Hoppin' John by Danielle and Pablo

RecipeDanielle BellComment

Invented by American slaves and beloved by Southerners of all stripes, it is a mix of black-eyed peas, rice, and greens, seasoned with ham hocks. Traditionally it is eaten on New Years Day with the hope that it will bring good luck, as the black-eye peas themselves are sign of prosperity. 

Makes six hearty servings

1 tablespoon of olive oil
1 medium sized carrot diced
1 medium sized onion diced
1 bay leaf
4 minced garlic cloves
1 ham hock
1 1/2 cups of black-eyed peas that have been soaked
3 cups of water
1 cup of cooked black rice
2 cups of chopped kale
Kosher salt to taste
Cayenne to taste
Black pepper to taste
Garnish with chopped scallions

A note on ham hock: In The Gift of Southern Cooking, Scott Peacock and Edna Lewis caution against supermarket smoked ham hocks, because of their synthetic chemical taste.

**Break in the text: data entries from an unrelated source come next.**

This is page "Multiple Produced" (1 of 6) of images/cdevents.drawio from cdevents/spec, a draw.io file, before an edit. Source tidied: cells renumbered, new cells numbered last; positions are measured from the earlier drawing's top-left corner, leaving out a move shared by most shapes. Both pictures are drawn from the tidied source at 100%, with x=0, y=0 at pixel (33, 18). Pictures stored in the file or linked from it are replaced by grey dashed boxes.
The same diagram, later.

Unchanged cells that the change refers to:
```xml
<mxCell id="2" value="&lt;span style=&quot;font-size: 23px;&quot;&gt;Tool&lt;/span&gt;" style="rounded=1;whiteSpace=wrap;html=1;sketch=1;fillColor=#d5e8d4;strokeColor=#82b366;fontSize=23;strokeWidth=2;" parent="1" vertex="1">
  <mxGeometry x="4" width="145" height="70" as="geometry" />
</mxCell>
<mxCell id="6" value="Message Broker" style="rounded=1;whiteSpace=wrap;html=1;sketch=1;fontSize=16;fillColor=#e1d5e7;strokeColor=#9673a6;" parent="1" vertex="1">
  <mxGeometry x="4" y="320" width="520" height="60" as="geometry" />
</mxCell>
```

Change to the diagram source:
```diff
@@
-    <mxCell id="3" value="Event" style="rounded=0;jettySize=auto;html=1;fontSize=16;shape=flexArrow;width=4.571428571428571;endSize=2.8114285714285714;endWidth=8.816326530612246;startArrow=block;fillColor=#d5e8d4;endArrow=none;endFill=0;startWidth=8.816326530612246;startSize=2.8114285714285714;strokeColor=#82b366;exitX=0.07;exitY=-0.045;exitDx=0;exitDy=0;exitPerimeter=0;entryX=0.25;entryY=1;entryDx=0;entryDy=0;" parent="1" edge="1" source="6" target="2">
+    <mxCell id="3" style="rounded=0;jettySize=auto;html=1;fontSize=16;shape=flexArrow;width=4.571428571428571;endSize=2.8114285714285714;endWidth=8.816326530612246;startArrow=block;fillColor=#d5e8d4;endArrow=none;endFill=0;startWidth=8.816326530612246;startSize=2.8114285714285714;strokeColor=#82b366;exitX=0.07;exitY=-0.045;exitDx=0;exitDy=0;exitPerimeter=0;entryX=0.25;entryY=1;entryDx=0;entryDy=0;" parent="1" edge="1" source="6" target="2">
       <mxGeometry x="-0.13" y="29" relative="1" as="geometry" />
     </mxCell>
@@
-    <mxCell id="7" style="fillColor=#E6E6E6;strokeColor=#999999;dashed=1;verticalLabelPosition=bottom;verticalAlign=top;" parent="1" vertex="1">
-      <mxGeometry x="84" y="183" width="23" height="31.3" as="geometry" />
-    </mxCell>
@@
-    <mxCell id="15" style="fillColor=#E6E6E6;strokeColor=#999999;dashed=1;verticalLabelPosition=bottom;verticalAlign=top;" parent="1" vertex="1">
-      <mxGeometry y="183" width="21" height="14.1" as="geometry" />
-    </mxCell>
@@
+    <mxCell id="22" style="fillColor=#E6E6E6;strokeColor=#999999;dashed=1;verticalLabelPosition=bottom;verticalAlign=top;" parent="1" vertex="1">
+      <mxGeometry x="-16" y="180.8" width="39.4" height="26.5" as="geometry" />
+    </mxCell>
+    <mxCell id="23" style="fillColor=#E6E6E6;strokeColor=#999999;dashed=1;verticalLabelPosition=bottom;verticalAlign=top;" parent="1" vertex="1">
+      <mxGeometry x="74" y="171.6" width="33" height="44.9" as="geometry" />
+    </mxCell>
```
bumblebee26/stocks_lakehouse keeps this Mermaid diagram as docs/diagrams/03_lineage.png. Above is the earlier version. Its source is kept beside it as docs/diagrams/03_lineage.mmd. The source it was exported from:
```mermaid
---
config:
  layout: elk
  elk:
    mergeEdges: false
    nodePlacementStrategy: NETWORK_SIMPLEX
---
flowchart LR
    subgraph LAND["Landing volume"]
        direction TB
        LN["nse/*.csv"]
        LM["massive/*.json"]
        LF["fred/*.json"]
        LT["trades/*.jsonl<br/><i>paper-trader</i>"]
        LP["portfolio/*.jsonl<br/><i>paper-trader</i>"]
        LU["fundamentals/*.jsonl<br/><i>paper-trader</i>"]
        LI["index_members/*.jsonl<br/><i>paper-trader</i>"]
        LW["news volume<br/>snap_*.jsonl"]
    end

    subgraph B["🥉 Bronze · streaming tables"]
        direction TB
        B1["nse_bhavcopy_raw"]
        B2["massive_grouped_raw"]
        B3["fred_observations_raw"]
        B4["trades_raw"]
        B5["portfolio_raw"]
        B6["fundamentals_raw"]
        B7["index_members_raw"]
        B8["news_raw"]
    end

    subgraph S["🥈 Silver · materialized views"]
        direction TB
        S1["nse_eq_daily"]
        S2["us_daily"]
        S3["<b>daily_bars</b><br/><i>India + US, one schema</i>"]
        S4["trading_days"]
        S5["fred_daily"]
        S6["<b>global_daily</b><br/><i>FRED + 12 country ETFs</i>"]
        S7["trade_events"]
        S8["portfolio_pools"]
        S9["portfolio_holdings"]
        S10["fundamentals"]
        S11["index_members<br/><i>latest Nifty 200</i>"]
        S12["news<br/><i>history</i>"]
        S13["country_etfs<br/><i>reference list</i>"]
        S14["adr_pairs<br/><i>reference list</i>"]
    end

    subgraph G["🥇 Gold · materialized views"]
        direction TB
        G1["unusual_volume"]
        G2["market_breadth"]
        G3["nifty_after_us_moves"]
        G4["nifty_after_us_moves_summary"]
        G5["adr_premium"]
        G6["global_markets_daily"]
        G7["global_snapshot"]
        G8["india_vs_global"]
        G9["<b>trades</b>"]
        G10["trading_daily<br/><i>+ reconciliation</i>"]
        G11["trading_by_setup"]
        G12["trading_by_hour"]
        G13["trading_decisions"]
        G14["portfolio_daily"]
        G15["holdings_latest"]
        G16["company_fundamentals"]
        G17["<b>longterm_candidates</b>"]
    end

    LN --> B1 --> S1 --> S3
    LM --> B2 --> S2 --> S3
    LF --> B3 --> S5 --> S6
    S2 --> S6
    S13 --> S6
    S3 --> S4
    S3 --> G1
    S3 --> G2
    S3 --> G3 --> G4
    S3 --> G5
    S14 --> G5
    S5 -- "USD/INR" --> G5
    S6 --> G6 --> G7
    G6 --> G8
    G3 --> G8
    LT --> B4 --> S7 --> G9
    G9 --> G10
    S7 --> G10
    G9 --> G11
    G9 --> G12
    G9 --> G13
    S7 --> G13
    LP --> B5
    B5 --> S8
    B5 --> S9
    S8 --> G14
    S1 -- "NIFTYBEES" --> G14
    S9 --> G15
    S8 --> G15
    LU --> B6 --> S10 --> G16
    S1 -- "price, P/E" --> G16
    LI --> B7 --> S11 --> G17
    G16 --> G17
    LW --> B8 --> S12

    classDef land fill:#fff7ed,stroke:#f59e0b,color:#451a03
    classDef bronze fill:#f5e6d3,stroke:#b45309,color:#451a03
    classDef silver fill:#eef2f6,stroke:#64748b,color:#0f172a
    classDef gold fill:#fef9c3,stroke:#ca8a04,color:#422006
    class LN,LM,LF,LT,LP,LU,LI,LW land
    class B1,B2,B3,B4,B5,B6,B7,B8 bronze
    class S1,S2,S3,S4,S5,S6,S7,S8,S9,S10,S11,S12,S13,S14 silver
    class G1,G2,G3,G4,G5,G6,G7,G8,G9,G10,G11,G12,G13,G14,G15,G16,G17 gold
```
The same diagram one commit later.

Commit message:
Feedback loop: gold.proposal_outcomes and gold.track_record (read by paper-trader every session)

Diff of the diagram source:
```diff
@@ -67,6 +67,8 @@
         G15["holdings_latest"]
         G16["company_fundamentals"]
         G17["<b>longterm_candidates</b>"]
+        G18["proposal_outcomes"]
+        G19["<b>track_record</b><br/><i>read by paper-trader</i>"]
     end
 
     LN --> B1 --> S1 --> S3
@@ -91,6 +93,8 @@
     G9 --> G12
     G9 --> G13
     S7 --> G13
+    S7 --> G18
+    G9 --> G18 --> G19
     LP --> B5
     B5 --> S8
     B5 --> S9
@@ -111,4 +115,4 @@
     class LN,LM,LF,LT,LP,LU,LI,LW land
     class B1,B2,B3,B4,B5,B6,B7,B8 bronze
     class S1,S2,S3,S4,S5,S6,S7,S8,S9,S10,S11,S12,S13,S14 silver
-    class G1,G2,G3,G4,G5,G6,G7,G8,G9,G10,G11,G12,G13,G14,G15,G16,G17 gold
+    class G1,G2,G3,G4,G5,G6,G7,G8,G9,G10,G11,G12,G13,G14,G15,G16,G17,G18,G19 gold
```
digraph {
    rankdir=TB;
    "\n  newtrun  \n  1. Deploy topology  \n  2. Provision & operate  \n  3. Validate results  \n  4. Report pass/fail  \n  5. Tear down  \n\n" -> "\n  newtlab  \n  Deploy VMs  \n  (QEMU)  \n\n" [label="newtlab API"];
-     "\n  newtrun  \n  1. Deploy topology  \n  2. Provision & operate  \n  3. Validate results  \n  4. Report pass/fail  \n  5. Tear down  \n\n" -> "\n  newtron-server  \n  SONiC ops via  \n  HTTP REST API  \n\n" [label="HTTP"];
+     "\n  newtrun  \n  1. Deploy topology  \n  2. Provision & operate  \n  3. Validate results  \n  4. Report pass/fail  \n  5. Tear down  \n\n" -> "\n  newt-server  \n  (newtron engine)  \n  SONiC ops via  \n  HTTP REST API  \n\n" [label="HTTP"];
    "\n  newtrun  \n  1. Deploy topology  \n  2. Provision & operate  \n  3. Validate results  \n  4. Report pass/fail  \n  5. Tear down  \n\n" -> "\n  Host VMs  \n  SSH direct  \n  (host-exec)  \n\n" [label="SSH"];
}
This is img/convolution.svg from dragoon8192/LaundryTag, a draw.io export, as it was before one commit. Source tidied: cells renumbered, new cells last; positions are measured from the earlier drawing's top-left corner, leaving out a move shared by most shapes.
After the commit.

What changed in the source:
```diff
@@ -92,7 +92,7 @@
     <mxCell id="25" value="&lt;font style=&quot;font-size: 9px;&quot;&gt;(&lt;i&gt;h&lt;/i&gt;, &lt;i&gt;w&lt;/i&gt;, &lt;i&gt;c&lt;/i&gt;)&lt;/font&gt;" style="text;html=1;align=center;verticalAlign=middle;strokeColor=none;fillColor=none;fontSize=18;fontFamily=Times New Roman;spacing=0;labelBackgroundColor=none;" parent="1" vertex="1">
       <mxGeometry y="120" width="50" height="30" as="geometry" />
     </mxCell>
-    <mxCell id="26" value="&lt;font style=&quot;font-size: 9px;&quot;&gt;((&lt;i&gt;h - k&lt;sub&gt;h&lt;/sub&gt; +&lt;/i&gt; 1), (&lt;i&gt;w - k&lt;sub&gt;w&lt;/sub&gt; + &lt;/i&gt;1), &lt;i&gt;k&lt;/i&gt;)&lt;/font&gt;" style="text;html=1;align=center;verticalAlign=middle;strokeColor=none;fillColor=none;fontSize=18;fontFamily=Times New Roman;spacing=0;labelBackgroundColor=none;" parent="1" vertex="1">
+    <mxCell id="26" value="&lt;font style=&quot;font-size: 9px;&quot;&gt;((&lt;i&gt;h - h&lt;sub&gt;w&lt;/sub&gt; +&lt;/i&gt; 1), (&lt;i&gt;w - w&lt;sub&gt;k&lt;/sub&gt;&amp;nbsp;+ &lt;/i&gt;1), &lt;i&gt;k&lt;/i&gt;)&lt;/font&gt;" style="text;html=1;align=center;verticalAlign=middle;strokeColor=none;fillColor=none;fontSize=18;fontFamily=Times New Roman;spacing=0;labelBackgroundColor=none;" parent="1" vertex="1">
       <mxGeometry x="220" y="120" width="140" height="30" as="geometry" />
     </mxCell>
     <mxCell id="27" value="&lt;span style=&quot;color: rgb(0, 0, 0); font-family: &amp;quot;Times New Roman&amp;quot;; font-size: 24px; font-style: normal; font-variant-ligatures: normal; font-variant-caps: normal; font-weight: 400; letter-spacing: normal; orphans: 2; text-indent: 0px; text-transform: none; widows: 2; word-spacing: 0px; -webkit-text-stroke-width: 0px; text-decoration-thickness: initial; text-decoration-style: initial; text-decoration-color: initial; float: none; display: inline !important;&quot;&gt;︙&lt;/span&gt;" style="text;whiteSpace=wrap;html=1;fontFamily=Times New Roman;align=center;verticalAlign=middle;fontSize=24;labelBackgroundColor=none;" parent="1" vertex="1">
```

With this in mind, be careful in regards to where you get your meat. If possible procure yours from a trusted butcher. A slab of bacon, country ham, or cured European ham such as jamón serrano would work fine, as would a pig’s foot.

In a heavy soup pan or dutch oven, saute the onions and carrot with olive oil and bay leaf. After two minutes add the garlic and continue sautéing for an additional two minutes. Next add the water and ham hock. Cover and simmer for at least an hour, allowing the ham hock to impart its flavor into the water. Taste the water before adding the beans; you want it to taste of pork. Add the black-eyed peas and simmer for forty minutes. When beans are tender, cut off the heat and add kale. Cover. After five minutes your kale will have cooked. Season with salt, cayenne, and black pepper to taste. Either serve over a bed of rice or add the rice to the pot. Garnish with chopped scallions.

View article: African Culinary Ingenuity from Lima to Memphis.